TikTok faces lawmaker anger over China ties

The massively popular social media app TikTok is struggling to assuage lawmakers’ concerns over its ties to the Chinese government and allegations that it is amassing data on U.S. users for Beijing.

The company has sought to beef up its lobbying efforts and grow its U.S. content moderation team, but the criticism of Tiktok only intensified Tuesday when lawmakers ripped the company for declining to send a representative to a hearing on tech companies’ ties with China.

Hawley’s criticism: Sen. Josh Hawley (R-Mo.), the chairman of the Senate Judiciary Subcommittee on Crime and Terrorism, lambasted TikTok, which was represented by an empty chair at the witness table.

“TikTok should answer … to the millions of Americans who use their product with no idea of its risks,” Hawley, one of the Republican Party’s top tech critics, said during his opening remarks.

“They should have been here today,” Hawley continued. “They must … appear under oath to tell the truth about their company, about its ambitions, and what they’re doing with our data.”

TikTok’s response: TikTok said it was unable to provide a “witness who would be able to contribute to a substantive discussion” on such “short notice.”

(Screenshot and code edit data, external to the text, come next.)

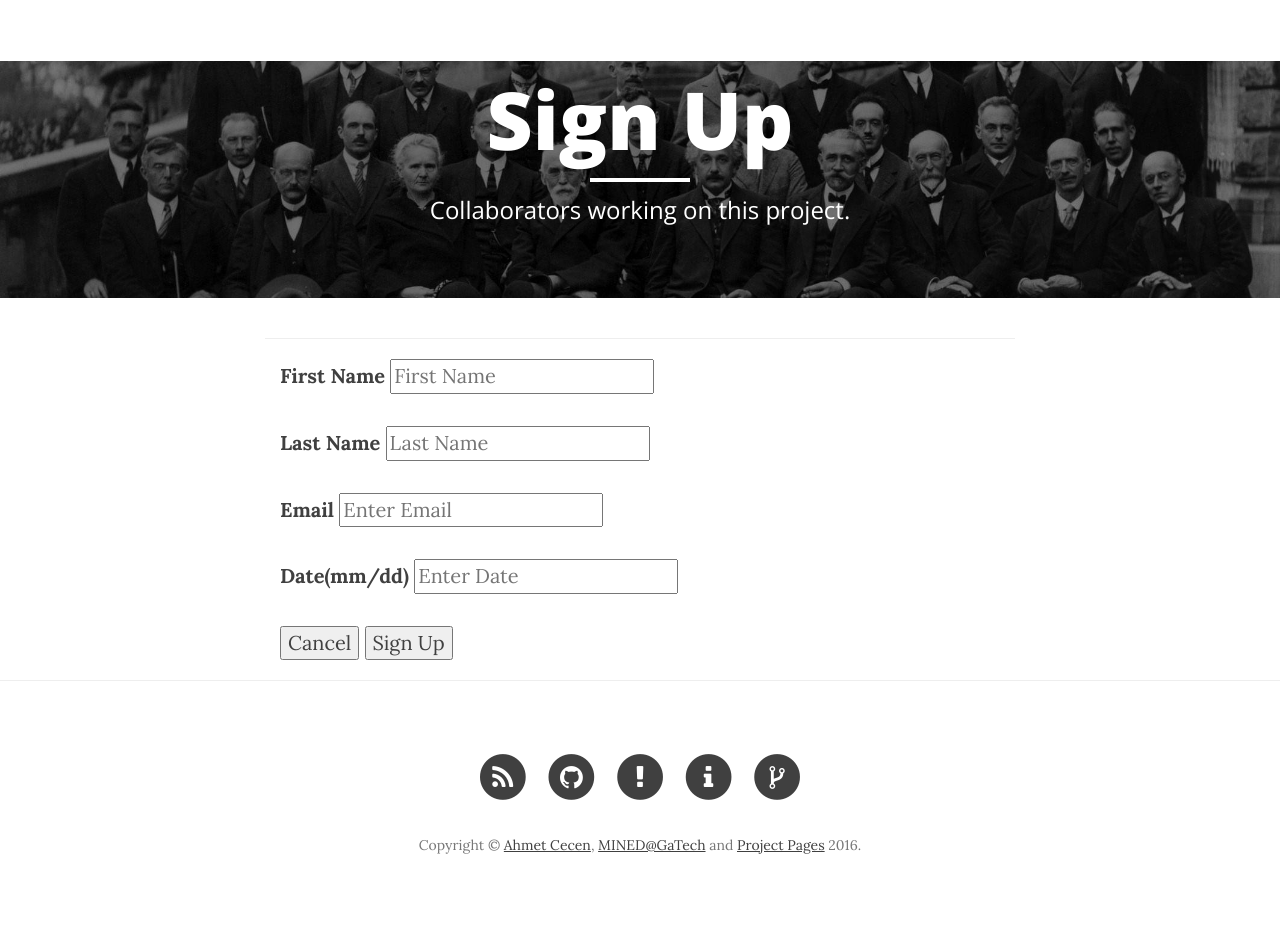
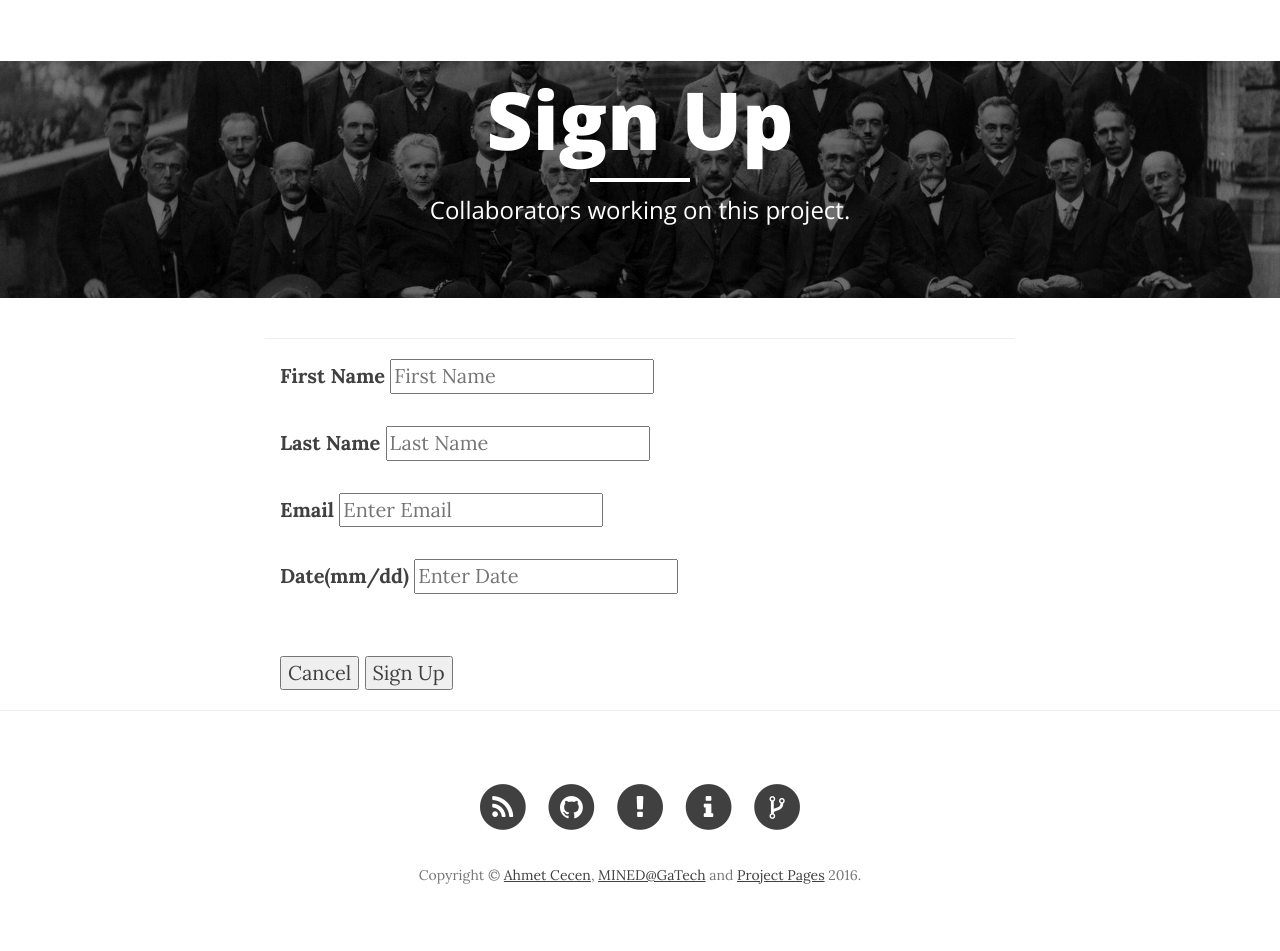
Before and after one commit to Amartyabb/project-pages, a Jekyll site: the page built from mentions.html, in a window 1280 px wide. Built offline with Jekyll 4.4.1, drawn with Linux system fonts in a browser that asks for light colours; nearby versions of some CDN libraries; before the commit the page ends 921 px from its top, so only the background shows below that.

Commit message:
Update mentions.html

```diff
--- a/mentions.html
+++ b/mentions.html
@@ -23,9 +23,9 @@ header-img: "img/home-bg.jpg"
     <p></p>
 
 
-
-
+   <p></p>
     <div class="clearfix">
+      <p></p>
       <button type="button"  class="cancelbtn">Cancel</button>
       <button type="submit" class="signupbtn">Sign Up</button>
     </div>
```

TikTok was given a week’s notice for the hearing, a source familiar with the invitation told The Hill. The subcommittee was seeking testimony from an executive who could speak to the app’s operations in the U.S.

The context of the hearing: The hearing came at a sensitive moment for the 2-year-old social media app, which has seen its popularity skyrocket over the past six months. TikTok and its Chinese-market counterpart, Douyin, had 625 million monthly active users in August, according to app analytics company App Annie, and the short-form video platform has remained the most-downloaded app on Apple and Google’s stores for months.

That growing popularity has brought a wave of scrutiny from policymakers and regulators, as well as top rival Facebook, which sees TikTok as a serious competitor.

Chinese-owned firm Bytedance bought the U.S. app Musical.ly in 2017 and rebranded the short video platform as TikTok the following year. With more than 110 million downloads in the U.S. last year alone, the platform is trying to build out its American roots to handle the brightening spotlight. TikTok US has grown to encompass hundreds of employees and several offices.

TikTok’s troubles: In the past week alone, though, reports have emerged that a secretive federal panel, the Committee on Foreign Investment in the United States, has launched a national security review of ByteDance’s acquisition of Musical.ly. And The Washington Post published a stunning investigation on Tuesday revealing that U.S. TikTok employees had been asked to censor videos that did not comport with the Chinese parent company’s views on acceptable speech.

“The idea that TikTok is not sharing any data, is not taking direction from Beijing, that just does not appear to be true,” Hawley told reporters on Tuesday.